The 20th Massachusetts suffered heavy casualties at Gettysburg, particularly during the hand-to-hand combat to seal the Union line at the Angle. Private Oliver Bates was most likely wounded during this hand-to-hand fighting. His service records state that he received a head wound, but no other details concerning his wounding were listed. Apparently his wounding was severe, as he did not report again for duty until January 1864. This six-month interlude after Gettysburg was the only time during his entire military service that he did not report for duty.1
The 20th Massachusetts monument at Gettysburg marks their battle position on July 2 and on July 3 before they rushed to seal the breach at the Angle.
A bronze plaque near the copse of trees at the Angle marks the approximate location of the 20th Massachusetts as they sealed the breach.
At 3:00 P.M. on July 3, 2013, the National Park Service re-enacted the Pickett-Pettigrew charge. Nearly 12,000 people marched from the Confederate position on Seminary Ridge across the field to the Union position on Cemetery Ridge, where several thousand people awaited them. I felt honored to stand at the 20th Massachusetts position during the re-enacted charge and, as Armistead's brigade approached the Union line, I moved to the Angle to re-enact the movement of the 20th Massachusetts during the battle.
For additional information about Oliver Bates and the 20th Massachusetts Infantry Regiment please visit http://20thmassregt150.blogspot.com.

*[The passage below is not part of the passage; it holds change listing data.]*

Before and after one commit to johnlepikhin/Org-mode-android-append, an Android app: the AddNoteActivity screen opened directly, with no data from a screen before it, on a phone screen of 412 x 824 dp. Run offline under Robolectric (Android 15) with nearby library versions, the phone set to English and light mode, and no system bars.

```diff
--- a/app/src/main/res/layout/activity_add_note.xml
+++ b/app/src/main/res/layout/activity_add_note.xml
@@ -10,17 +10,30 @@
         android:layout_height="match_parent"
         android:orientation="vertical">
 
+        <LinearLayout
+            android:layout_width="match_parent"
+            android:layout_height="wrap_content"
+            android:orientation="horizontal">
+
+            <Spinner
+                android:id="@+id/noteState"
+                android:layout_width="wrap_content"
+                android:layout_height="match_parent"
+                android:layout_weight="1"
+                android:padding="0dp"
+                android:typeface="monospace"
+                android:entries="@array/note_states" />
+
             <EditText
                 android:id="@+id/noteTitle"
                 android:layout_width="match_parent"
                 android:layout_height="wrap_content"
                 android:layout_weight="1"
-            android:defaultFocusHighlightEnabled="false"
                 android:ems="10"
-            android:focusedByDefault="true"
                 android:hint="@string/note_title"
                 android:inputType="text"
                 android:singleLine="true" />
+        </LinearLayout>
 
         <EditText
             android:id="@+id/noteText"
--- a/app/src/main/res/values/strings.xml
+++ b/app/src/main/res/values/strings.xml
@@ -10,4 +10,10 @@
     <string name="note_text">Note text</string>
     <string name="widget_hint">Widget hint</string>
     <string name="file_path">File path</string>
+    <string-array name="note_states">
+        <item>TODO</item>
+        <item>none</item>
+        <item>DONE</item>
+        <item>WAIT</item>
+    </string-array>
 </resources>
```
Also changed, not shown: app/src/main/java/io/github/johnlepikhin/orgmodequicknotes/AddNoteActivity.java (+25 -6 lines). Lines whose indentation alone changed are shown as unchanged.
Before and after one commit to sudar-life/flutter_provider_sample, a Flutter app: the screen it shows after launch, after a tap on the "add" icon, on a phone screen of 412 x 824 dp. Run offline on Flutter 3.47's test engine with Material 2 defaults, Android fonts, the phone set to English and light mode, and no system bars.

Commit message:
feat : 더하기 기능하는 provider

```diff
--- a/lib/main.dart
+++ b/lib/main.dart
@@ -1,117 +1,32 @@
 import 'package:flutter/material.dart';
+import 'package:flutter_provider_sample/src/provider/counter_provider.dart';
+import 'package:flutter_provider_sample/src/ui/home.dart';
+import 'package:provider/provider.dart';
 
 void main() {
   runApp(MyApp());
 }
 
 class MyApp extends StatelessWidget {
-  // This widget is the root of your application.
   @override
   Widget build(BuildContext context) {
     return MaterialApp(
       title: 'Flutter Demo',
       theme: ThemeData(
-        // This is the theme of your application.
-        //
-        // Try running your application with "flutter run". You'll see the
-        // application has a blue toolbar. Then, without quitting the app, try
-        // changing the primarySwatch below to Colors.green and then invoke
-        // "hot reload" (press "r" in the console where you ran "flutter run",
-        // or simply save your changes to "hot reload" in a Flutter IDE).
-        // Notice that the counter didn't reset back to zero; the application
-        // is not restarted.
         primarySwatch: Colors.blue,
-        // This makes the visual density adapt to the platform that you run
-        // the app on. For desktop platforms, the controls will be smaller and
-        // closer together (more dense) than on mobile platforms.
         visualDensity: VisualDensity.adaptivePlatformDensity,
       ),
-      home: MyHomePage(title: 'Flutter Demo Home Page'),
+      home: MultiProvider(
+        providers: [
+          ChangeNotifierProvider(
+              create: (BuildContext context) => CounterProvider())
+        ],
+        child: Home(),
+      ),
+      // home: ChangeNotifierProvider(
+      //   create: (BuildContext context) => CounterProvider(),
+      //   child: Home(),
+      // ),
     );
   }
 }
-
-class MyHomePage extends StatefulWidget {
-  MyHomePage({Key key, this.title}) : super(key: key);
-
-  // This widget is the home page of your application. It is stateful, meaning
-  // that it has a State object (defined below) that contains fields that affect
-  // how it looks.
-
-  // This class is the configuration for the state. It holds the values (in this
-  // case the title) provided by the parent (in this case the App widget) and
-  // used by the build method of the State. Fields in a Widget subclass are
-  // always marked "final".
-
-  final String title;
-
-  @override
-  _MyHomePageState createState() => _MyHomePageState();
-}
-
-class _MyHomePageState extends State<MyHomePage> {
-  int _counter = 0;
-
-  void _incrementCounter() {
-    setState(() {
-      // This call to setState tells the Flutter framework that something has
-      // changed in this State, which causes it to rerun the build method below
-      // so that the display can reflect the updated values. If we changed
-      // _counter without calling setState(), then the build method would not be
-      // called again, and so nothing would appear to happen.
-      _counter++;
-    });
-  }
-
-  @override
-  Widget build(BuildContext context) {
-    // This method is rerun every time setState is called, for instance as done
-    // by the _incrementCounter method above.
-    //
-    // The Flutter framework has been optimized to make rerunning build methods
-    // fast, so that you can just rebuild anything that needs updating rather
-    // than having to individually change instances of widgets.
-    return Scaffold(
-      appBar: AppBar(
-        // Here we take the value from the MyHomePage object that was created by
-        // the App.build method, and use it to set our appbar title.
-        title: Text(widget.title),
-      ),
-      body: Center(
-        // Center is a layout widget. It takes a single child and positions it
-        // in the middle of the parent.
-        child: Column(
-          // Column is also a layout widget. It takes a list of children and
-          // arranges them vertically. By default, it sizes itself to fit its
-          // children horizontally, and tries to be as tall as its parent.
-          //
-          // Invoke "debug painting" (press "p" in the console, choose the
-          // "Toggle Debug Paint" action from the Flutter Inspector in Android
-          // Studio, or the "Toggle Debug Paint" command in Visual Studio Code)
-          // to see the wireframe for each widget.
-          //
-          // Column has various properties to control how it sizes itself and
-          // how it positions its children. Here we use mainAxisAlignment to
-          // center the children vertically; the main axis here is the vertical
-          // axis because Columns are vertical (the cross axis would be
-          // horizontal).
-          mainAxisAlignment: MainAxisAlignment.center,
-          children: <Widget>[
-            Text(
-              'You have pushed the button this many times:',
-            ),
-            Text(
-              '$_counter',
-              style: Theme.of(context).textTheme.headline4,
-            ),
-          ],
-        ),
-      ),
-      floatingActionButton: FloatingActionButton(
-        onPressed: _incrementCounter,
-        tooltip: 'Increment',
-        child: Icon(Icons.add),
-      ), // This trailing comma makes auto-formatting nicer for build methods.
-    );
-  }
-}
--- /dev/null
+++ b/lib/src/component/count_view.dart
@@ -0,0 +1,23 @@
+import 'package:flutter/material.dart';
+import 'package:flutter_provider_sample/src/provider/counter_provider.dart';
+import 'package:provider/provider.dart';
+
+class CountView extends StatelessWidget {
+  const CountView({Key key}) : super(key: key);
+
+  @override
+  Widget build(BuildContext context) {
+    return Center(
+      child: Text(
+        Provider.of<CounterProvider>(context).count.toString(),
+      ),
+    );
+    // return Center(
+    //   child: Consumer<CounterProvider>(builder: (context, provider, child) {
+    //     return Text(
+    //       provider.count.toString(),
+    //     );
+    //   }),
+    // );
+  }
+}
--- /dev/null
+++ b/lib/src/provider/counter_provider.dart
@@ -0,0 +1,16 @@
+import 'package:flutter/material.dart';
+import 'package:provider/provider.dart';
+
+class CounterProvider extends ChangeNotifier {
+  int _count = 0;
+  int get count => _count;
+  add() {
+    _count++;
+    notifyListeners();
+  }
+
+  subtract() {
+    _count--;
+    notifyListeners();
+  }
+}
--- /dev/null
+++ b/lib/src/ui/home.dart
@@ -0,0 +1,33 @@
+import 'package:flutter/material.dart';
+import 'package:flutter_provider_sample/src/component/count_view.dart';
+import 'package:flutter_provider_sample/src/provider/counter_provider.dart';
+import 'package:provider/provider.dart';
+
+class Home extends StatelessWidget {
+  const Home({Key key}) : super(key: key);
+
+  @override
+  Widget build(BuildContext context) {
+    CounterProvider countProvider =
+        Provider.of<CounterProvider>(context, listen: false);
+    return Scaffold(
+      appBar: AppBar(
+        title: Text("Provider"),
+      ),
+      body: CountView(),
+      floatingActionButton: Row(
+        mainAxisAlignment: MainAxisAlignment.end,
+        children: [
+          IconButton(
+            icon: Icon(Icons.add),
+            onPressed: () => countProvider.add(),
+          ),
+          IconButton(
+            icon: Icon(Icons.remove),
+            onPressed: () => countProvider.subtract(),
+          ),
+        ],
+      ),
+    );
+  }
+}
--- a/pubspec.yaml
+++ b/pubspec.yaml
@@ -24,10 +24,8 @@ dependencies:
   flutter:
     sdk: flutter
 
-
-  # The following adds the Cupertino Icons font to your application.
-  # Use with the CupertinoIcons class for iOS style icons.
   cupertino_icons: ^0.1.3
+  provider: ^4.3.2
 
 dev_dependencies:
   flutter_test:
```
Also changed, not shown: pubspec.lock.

1Compiled service record, Oliver S. Bates, Pvt., Co. A, 20th Massachusetts Infantry; Carded Records, Volunteer Organizations, Civil War; Records of the Adjutant General's Office, 1780s-1917, Record Group 94; National Archives, Washington, D.C.